_SUPPLIED MATERIAL_:
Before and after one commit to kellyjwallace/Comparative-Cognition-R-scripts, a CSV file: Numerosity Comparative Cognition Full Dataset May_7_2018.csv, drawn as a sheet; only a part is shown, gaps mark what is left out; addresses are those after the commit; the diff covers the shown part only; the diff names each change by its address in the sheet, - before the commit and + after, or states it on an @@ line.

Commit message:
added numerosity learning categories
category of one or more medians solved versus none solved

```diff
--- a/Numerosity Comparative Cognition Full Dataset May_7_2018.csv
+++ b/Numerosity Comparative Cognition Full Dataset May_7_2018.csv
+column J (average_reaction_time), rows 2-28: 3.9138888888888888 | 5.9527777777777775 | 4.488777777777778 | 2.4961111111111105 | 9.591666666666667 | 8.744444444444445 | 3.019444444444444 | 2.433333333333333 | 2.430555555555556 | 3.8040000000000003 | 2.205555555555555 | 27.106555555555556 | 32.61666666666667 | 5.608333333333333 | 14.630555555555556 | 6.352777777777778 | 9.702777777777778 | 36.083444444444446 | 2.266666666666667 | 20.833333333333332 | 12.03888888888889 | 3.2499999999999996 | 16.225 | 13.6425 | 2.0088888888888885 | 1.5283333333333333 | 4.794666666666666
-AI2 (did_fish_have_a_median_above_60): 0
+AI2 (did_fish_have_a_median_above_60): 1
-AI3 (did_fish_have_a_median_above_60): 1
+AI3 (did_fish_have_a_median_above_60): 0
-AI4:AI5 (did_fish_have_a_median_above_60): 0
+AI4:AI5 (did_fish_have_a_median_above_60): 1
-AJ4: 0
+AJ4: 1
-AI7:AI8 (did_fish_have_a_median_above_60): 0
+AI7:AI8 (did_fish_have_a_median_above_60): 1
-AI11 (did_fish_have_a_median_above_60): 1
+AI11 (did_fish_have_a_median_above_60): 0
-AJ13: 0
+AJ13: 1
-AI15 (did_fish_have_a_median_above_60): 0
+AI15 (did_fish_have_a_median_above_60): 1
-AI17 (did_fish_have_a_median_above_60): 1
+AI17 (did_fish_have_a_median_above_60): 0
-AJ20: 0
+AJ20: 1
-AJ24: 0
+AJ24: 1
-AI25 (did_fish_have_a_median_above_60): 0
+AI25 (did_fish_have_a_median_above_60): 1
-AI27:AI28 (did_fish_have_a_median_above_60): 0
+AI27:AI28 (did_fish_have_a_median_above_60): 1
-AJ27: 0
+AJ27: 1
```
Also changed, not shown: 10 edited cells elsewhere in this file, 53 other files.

_EXERCISE DIRECTIONS_:
Where does the word "file" appear in the records? Copy every line that holds it.

_ANSWER SPACE_:
Before and after one commit to kellyjwallace/Comparative-Cognition-R-scripts, a CSV file: Numerosity Comparative Cognition Full Dataset May_7_2018.csv, drawn as a sheet; only a part is shown, gaps mark what is left out; addresses are those after the commit; the diff covers the shown part only; the diff names each change by its address in the sheet, - before the commit and + after, or states it on an @@ line.
Also changed, not shown: 10 edited cells elsewhere in this file, 53 other files.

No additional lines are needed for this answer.